Every year, the College of Charleston celebrates Charles Darwin on Feb. 12, the anniversary of this renowned naturalist and explorer’s birth in 1809. But one day a year isn’t enough to properly honor the biologist – at least not for the faculty in the School of Sciences and Mathematics, and Engineering (SSME), who are spending an entire week celebrating and examining Darwin’s life and scientific contributions.
Darwin Week 2023 runs from Saturday, Feb. 11, to Friday, Feb. 17, 2023, and will include a series of daily talks and presentations by experts in a variety of fields. Each event is open to the public.
It’s an important and fitting tribute, says chemistry professor Jay Forsythe, chair of the Darwin Week planning committee.
“Darwin’s theory of evolution by natural selection was first published in On the Origin of Species in 1859,” Forsythe explains. “It fundamentally changed the world’s understanding of life.
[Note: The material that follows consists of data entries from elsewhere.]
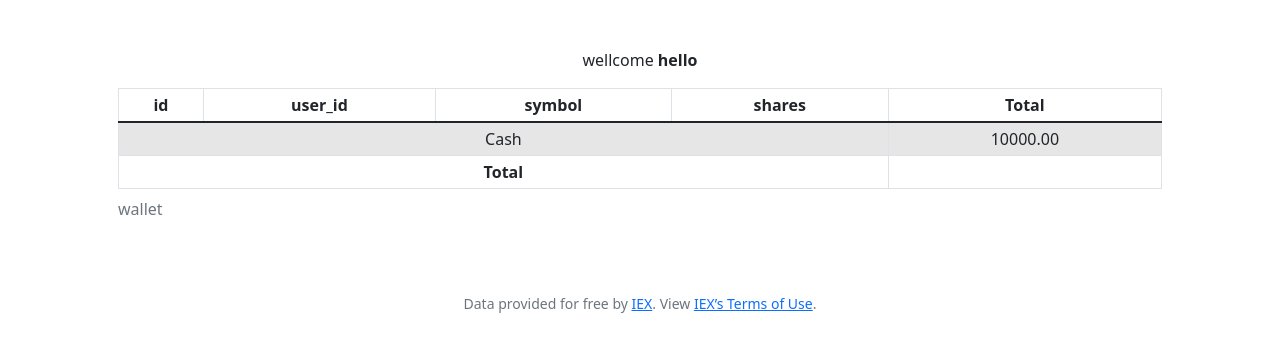
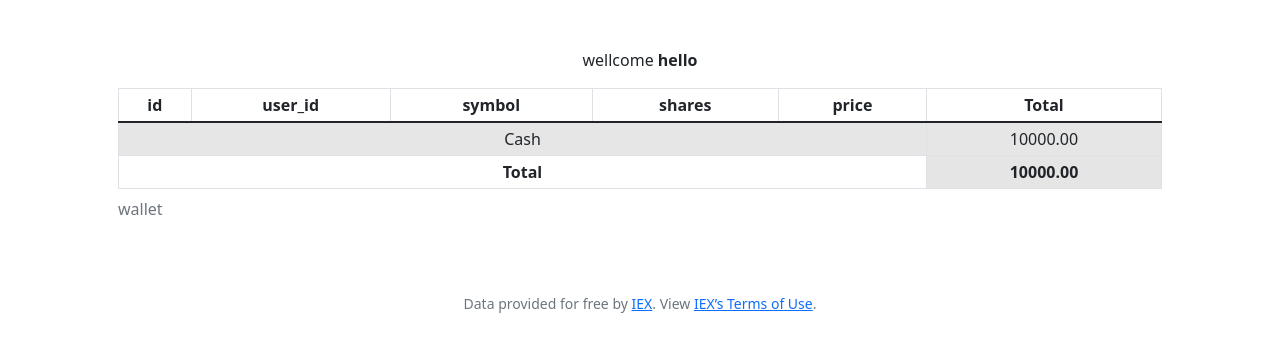
Before and after one commit to bluisfernandes/CS50, a Flask app: page / in a window 1280 px wide. Shown: the part 76-428 px from the top of the page. Run offline with Flask 2, Linux system fonts and the light colour scheme; a user stored in the database is signed in; some libraries are stand-ins or nearby versions.

Commit message:
index w/ price

```diff
--- a/pset9/finance/application.py
+++ b/pset9/finance/application.py
@@ -62,9 +62,9 @@ def index():
         total=user[0]["cash"]
         for i in wallet:
             try:
-
-                # total += int(i["shares"]) * int(i["price"])
-                total += int(i["shares"]) * 1
+                i["price"] = lookup(i["symbol"])["price"]
+                total += int(i["shares"]) * int(i["price"])
+                # total += int(i["shares"]) * 1
             except:
                 pass
         return render_template("index.html", session_login=session, user=user[0], wallet=wallet, total=total)
--- a/pset9/finance/templates/index.html
+++ b/pset9/finance/templates/index.html
@@ -19,7 +19,7 @@
                     <th >user_id</th>
                     <th>symbol</th>
                     <th>shares</th>
-                    <!--<th>price</th>-->
+                    <th>price</th>
                     <th>Total</th>
                 </tr>
             </thead>
@@ -31,23 +31,23 @@
                     <td>{{ i.user_id }}</td>
                     <td>{{ i.symbol }}</td>
                     <td>{{ i.shares }}</td>
-                    {#<td>{{ i.price }}</td>
+                    <td>{{ i.price }}</td>
                     <td >{{ "%.2f"|format(i.shares * i.price ) }}</td>
-                    #}
+
                 </tr>
 
             {% endfor %}
 
                 <tr>
-                    <td colspan="4">Cash</td>
+                    <td colspan="5">Cash</td>
                     <td >{{ "%.2f"|format(user.cash) }}</td>
                 </tr>
 
             <tfoot>
                 <tr>
-                    <th scope="row" colspan="4">Total</td>
-                    {#<th scope="row" class="table-active">{{ "%.2f"|format(total) }}</td>
-                    #}
+                    <th scope="row" colspan="5">Total</td>
+                    <th scope="row" class="table-active">{{ "%.2f"|format(total) }}</td>
+
                 </tr>
             </tfoot>
 
```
In my view, it’s really impossible to overstate the importance of that work, which is the main reason why the College has been staging Darwin Week for over 20 years.
“Darwin’s idea coincided with and led to breakthroughs in many different fields,” Forsythe continues. “Obviously that includes biology, but also chemistry, physics, geology, mathematics, computer science, anthropology, and so on. Science does not occur in a bubble – it is a human endeavor with far-reaching impact. One of the reasons I think the College is a great place for Darwin Week is our emphasis on both the sciences and the liberal arts.”
This year, Forsythe and the planning committee have lined up a series of exciting lectures from prominent scientists who work in various fields. Lecture topics include “Evolution’s Problem with Sex, from Darwin to Today” and “Taming the Dark Matter Zoo Without Telescopes.”
“We purposely take an interdisciplinary approach to understanding Darwin’s work,” Forsythe says. “Consequently, our lineup of speakers and presenters includes advanced scholars in reproduction, biomimicry, anthropology and more.”
It all kicks off at 3:15 p.m. on Feb. 11 with flash talks from CofC faculty in the School of Sciences and Mathematics Building (SSMB) auditorium 129, an event at the Mace Brown Museum of Natural History at 4 p.m. and a pizza party at 5 p.m. in the SSMB courtyard. And it culminates with an astronomy open house at 7 p.m. on Feb, 17, in the Rita Liddy Hollings Science Center.
Darwin Week is free and open to the public. For additional and specific information on Darwin Week events, visit this page online.